Drugs to Treat Behavioral Problems in Dogs and Cats
In 1999 the FDA approved psychotropic drugs for animals and since then the debate has been raging. Are drugs a way to combat extreme behavioral problems or are they a behavioral Band-Aid. Do drugs save the lives of animals that would otherwise be euthanized or do they create easy solutions for lazy pet owners? There is no doubt that these drugs can be easily misused, but there are many pet owners who make a strong case for their value.
Broken down into two classes, these drugs are mainly selective serotonin reuptake inhibitors (SSRIs) and tricyclics. Both these types of drugs work by inhibiting the levels of serotonin in the brain. Serotonin is believed to affect depression and anxiety. Basically these drugs are lesser doses of the human drugs Prozac, Paxil and Zoloft.
Cats on Drugs?
If you've ever had a cat with a serious spraying problem, you likely know this immense challenge of this problem. Territorial spraying has nothing to do with whether or not a cat has been neutered or spayed. It has nothing to do with whether or not the litter box is clean. Territorial spraying is about marking boundaries and quite possibly a result of anxiety. It isn't just an undesirable behavior for an indoor cat though, it's a destructive one. Having an uncontrollable sprayer may spell the end of your carpet, drapes and couch.
A UC Davis study published in 2001 demonstrated that fluoxetine, or Prozac, reduced feline spraying and many cat owners who previously battled this problem are singing its praises. Once on the medication, in a matter a weeks, many cats cease the behavior and their frustrated owners breathe a sigh of relief. Cat lovers whose cat's display serious behavioral problems sometimes consider drugs as the start of a solution.

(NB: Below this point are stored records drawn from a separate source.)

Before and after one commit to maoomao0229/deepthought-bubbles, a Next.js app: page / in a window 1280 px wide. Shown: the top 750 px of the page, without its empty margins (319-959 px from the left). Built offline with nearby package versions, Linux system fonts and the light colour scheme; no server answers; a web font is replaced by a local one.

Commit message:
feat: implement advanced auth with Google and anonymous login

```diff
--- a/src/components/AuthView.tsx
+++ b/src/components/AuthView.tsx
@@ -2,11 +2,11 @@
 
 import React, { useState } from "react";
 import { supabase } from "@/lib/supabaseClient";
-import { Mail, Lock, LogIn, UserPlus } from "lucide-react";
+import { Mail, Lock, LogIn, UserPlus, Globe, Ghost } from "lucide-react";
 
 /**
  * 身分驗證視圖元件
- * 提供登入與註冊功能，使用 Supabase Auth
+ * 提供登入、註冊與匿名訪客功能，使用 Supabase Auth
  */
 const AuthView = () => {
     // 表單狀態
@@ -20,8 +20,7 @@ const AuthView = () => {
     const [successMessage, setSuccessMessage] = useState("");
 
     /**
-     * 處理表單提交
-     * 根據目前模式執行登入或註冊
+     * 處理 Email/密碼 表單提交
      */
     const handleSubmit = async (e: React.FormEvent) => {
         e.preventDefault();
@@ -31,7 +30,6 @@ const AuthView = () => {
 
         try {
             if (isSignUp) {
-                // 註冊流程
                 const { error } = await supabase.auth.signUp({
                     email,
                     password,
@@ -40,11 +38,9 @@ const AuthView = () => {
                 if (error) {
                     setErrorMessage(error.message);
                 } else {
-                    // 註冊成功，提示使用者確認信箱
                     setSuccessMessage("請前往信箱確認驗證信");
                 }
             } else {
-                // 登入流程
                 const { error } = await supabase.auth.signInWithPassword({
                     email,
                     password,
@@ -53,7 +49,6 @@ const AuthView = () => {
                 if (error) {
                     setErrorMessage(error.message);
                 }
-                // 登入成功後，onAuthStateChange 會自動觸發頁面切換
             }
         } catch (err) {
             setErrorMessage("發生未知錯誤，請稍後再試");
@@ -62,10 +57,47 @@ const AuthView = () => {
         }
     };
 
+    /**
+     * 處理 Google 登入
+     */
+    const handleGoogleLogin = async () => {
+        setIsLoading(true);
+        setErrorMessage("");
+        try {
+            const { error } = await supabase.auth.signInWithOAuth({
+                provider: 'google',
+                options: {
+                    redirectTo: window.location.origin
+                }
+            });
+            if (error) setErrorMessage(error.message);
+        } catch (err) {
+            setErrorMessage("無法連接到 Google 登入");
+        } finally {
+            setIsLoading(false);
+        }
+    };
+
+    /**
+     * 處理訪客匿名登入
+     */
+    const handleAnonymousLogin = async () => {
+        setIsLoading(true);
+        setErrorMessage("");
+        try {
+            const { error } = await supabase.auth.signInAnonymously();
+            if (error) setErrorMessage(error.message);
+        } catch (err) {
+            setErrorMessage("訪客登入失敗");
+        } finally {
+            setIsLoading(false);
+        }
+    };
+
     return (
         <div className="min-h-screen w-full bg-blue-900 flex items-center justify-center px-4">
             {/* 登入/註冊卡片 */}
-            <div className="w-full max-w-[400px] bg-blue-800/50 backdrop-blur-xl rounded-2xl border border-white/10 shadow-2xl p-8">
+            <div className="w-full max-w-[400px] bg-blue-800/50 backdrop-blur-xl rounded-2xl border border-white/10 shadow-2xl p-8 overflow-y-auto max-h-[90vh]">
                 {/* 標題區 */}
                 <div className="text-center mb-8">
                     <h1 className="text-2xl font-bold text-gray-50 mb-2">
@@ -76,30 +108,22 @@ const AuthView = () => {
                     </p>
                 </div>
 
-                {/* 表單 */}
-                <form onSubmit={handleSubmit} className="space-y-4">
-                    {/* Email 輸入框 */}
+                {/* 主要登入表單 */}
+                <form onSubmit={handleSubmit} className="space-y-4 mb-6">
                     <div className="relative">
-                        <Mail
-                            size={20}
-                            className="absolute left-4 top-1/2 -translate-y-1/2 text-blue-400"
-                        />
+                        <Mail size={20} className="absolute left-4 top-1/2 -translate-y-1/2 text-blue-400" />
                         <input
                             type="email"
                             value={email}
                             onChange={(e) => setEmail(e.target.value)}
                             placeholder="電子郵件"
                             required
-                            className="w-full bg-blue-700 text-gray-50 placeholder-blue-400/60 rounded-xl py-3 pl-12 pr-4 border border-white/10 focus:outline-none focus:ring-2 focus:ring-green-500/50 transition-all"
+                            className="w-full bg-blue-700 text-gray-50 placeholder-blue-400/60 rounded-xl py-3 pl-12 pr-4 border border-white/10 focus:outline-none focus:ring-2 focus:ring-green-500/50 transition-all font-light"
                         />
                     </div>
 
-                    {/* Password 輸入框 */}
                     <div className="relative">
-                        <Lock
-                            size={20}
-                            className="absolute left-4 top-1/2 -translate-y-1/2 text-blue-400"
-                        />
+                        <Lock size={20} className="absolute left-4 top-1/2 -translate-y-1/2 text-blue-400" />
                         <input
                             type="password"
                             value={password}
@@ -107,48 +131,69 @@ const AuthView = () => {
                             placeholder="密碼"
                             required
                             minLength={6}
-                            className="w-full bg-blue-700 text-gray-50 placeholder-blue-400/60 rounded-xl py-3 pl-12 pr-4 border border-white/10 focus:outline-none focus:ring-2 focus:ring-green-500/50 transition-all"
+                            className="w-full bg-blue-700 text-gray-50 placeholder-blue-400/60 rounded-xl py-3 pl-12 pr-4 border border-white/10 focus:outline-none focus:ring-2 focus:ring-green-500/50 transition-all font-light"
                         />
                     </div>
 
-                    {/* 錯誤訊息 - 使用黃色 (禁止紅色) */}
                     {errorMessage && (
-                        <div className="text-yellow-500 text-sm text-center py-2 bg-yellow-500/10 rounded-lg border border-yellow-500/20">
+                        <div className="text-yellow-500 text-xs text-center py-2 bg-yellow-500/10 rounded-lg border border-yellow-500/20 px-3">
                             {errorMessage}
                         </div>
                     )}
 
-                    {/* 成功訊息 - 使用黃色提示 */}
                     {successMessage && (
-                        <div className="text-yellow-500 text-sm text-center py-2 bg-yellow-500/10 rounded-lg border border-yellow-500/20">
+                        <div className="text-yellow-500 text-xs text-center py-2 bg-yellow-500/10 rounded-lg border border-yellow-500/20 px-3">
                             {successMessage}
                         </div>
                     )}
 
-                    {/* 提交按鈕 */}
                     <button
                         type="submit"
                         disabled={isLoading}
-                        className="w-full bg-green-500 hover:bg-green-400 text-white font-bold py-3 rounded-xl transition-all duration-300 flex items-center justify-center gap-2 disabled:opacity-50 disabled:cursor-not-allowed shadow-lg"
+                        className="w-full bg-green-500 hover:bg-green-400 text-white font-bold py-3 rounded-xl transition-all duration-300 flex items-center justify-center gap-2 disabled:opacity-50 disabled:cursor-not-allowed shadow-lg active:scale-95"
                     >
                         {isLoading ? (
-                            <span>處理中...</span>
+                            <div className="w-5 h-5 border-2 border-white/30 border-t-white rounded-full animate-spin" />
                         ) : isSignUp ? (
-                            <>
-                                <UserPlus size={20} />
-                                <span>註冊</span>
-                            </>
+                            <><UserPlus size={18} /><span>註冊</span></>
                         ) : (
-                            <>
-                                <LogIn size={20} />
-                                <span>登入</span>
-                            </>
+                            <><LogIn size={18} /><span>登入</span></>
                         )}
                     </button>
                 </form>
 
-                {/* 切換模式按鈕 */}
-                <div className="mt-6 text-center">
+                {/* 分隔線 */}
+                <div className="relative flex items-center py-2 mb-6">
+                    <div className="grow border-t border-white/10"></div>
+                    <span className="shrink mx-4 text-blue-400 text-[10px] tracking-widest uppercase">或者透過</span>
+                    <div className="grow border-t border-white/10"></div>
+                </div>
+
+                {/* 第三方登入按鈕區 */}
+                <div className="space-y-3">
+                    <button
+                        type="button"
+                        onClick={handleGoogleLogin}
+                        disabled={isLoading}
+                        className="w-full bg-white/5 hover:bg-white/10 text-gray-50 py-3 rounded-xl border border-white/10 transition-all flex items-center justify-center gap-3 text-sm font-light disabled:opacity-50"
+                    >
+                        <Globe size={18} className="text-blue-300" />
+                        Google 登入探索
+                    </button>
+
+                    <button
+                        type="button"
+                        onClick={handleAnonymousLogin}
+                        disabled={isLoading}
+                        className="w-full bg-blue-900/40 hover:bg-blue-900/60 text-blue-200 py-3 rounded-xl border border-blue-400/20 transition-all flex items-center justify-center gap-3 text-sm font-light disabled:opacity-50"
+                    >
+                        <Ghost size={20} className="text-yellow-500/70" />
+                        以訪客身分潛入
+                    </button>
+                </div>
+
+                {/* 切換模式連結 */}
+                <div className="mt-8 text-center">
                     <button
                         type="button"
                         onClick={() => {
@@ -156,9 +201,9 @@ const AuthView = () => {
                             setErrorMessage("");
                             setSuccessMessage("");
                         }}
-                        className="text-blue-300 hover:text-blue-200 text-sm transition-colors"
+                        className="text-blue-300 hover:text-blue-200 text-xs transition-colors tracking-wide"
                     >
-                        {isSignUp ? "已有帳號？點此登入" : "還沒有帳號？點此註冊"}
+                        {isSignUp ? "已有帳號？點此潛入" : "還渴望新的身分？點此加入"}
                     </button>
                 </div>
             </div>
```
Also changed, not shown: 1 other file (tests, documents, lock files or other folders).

And these days drugs are't solely for the feline set. Fido sometime needs a little helper too.
Doped up Dogs?
Dogs also have behavior problems that at times confound behavior modification techniques. There are dogs that lick places on their legs or paws incessantly, creating hot spots. Sometime dogs are so fearful during thunderstorms that they become panicked and dangerous to themselves and others. Of course, the most commonly talked about disorder with dogs is separation anxiety. Although this can often be solved strictly with behavior modification there are dogs that need more help.
Sometimes the trick is thoughtful reinforcement and activity to keep separation anxiety controlled, there are dogs that don't seem to respond to anything. Even with a constant schedule of dog walks, visits, and toys, some dogs still go to pieces when their family just goes out to dinner. These dogs destroy everything they can find in their anxiety; couches, woodwork, appliances and often injure themselves. In cases like this, veterinarians are more frequently prescribing drugs to help dog owners get a handle on the behavior and then begin modification training. Clomicalm has been the drug of choice for treating separation anxiety, but there is a new drug this year.

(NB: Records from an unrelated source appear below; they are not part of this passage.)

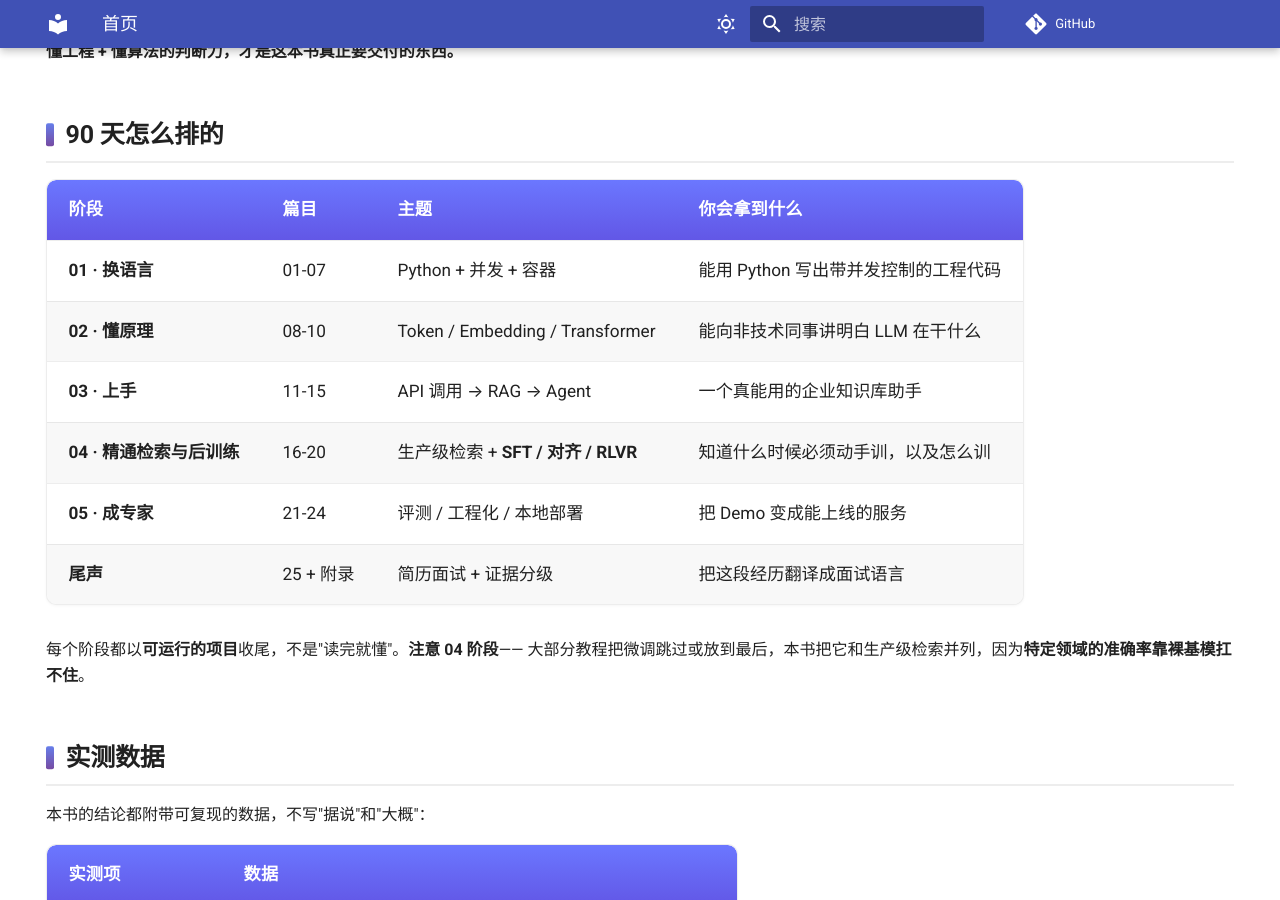
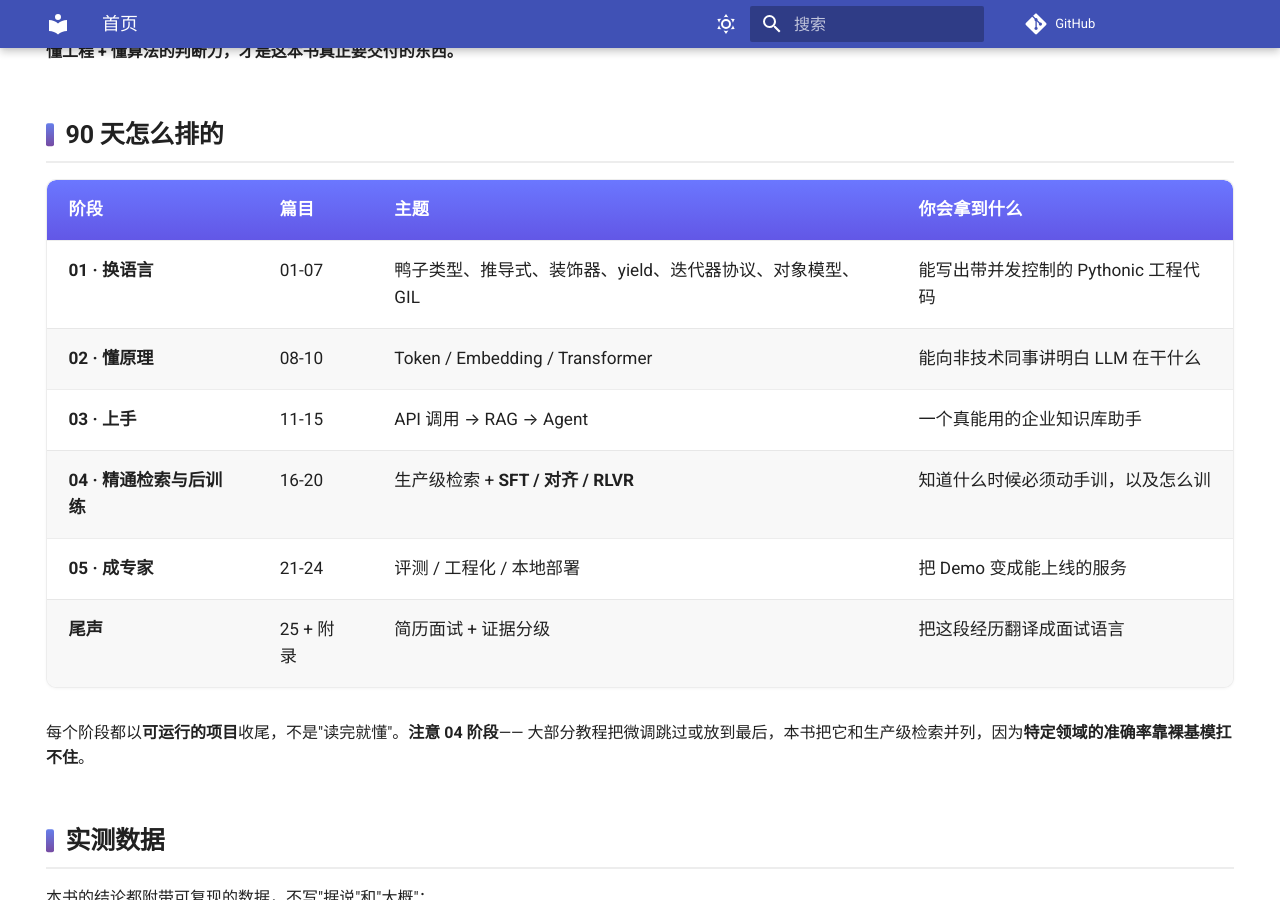
Before and after one commit to cookiespiggy/java-to-ai-in-90-days, an MkDocs documentation site: the page built from docs/index.md, in a window 1280 px wide and 900 px high, scrolled down 1099 px. Built offline with MkDocs 1.6.1 and Material for MkDocs 9.7.7, drawn with Linux system fonts in a browser that asks for light colours; emoji names are drawn with the system emoji font; comment, search, counter and statistics services are not loaded.

Commit message:
docs: update docs/index.md

```diff
--- a/docs/index.md
+++ b/docs/index.md
@@ -44,7 +44,7 @@ hide:
 
 | 阶段 | 篇目 | 主题 | 你会拿到什么 |
 |---|---|---|---|
-| **01 · 换语言** | 01-07 | Python + 并发 + 容器 | 能用 Python 写出带并发控制的工程代码 |
+| **01 · 换语言** | 01-07 | 鸭子类型、推导式、装饰器、yield、迭代器协议、对象模型、GIL | 能写出带并发控制的 Pythonic 工程代码 |
 | **02 · 懂原理** | 08-10 | Token / Embedding / Transformer | 能向非技术同事讲明白 LLM 在干什么 |
 | **03 · 上手** | 11-15 | API 调用 → RAG → Agent | 一个真能用的企业知识库助手 |
 | **04 · 精通检索与后训练** | 16-20 | 生产级检索 + **SFT / 对齐 / RLVR** | 知道什么时候必须动手训，以及怎么训 |
```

The Newest Drug Addition - Reconcile
Targeting dogs with separation anxiety, beef-flavored Reconcile was licensed by the FDA this year is produced by Eli Lilly. It is a once-daily chewable tablet that has been proven safe from dogs and puppies 6 months or older. It is intended to be used in conjunction with a training program called, BOND that is meant to help pet owners work through their dogs separation anxiety, eliminating inappropriate responses to anxiety. The idea is that decreasing the anxiety with the drugs, allows the dog to focus better on training, which will in the end solve the problem.
Do Animals Need Designer Drugs?
Dogs and cats didn't need drugs thirty years ago so what has happened? Is the introduction of psychotropic drugs a result of increased care or is it an indicator of the overly pampered pet? Perhaps it is a little of both and owners will have to ultimately make the decision about the best way to solve their pets' behavioral issues.
Keep in mind that all these drugs have side effects and must be prescribed by a veterinarian. Your veterinarian is likely to do a full work up on your dog, cat, parrot or other animal to rule out any physical illness. They are also likely to refer you to an experience animal behavior consultant to help you work through the behavior issues, allowing you to wean your pet off the drugs if possible. Keep in mind that it is never a good idea to share your own medication with your dog. Improper dosages can be fatal.